Alligator snapping turtles can range in length from 16 to 32 inches and weigh up to 175 lbs. They will eat almost anything they can catch. Snapping turtles can remain submerged underwater for up to three hours at a time. Look at this adorable baby alligator snapper!

Wednesday, October 9, 2019

Don't "BRAKE" the Turtles!

"BRAKE" for them! It's that time of year where do our egg laying and often need to cross the road, so if you wouldn't mind slowing down a bit...

Friday, September 27, 2019

Tuesday, September 10, 2019

Yertle the Turtle

From the collection of Dr. Seuss:

On the far-away island of Sala-ma-Sond,
Yertle the Turtle was king of the pond.
A nice little pond. It was clean. It was neat.
The water was warm. There was plenty to eat.
The turtles had everything turtles might need.
And they were all happy. Quite happy indeed.

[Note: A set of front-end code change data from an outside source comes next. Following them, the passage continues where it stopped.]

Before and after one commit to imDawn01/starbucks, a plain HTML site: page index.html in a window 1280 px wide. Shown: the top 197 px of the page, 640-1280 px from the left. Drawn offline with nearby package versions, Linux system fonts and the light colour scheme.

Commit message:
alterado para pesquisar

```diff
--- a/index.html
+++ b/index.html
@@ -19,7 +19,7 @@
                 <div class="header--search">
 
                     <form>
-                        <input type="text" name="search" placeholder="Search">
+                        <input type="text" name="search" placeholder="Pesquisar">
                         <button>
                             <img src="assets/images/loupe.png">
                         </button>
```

...Then Yertle the Turtle was perched up so high,
He could see forty miles from his throne in the sky!
“Hooray!” shouted Yertle. “I’m the king of the trees!
I’m king of the birds! And I’m king of the bees!
I’m king of the butterflies! King of the air!
Ah, me! What a throne! What a wonderful chair!
I’m Yertle the Turtle! Oh, marvelous me!
For I am the ruler of all that I see!”

Thursday, August 22, 2019

My Cousin - The Egyptian Tortoise

The Egyptian Tortoise (also known as the Kleinmann's Tortoise), is a critically endangered, neck-hiding tortoise with its numbers now dwindling. The Egyptian Tortoise is one hard-core turtle, living in deserts and semi-arid habitats, usually with compact sand and gravel plains, scattered rocks, shallow, dry woodlands, shrubby areas and coastal salt marsh habitats. They are least active when it is very cold or very hot. During the colder months, they are out most during midday. During the warm season, they are active in the morning and evening. The rest of the day is spent under brushes or in rodent burrows. They become sexually mature between 10-20 years old.

The female tortoises are larger than the males; males are more slender and have a longer tail. Their shells have high domes, and range in color from ivory to pale gold to dark brown or dull yellow, which helps regulate the impact of sunlight and its stay in the desert heat. It's shell is an effective camouflage in the desert.

The species is extinct in Egypt, and global extinction is a looming threat unless more actions are taken to protect this species. Habitat loss and illegal pet trade are huge issues facing this species and while their population is still on the decline, the risk of complete extinction is very real if habitat degradation and illegal trade continue at their present rate.

Tuesday, August 13, 2019

Saturday, July 27, 2019

Monday, July 15, 2019

Lost, then Found























Back in 1982, the Almeida Family was saddened to learn that their beloved pet, Manuela, a young red-footed tortoise, had gone missing. Their house was under renovation at the time, so the family just assumed that the tortoise had slipped out through a gate left open by the construction crew.

The true fate of their lost pet remained a mystery for the next 30 years, that is, until they were met with an unexpected surprise.

Read the story here.

Sunday, June 23, 2019

Meet Jonathan, the Oldest Known Tortoise


























Jonathan, who is a Seychelles giant tortoise, lived to see it all. At around 187 years old, he’s now the oldest-known animal in the world — and he’s living a relaxing life on the remote island of St. Helena in the South Atlantic, where he’s been since the late 1880s. Read more about Jonathan by clicking here.

Saturday, June 15, 2019

World Sea Turtle Day




Here are some links to nature sites that will inspire you:

The Turtle Conservancy
https://www.turtleconservancy.org/

Maldivian Sea Turtle Conservation Program
http://marinesavers.com/turtle-conservation/

Sea Turtle Conservancy
https://conserveturtles.org/

Turtle Rescue League
http://www.turtlerescueleague.com/

International Union for Conservation of Nature
http://www.iucnredlist.org/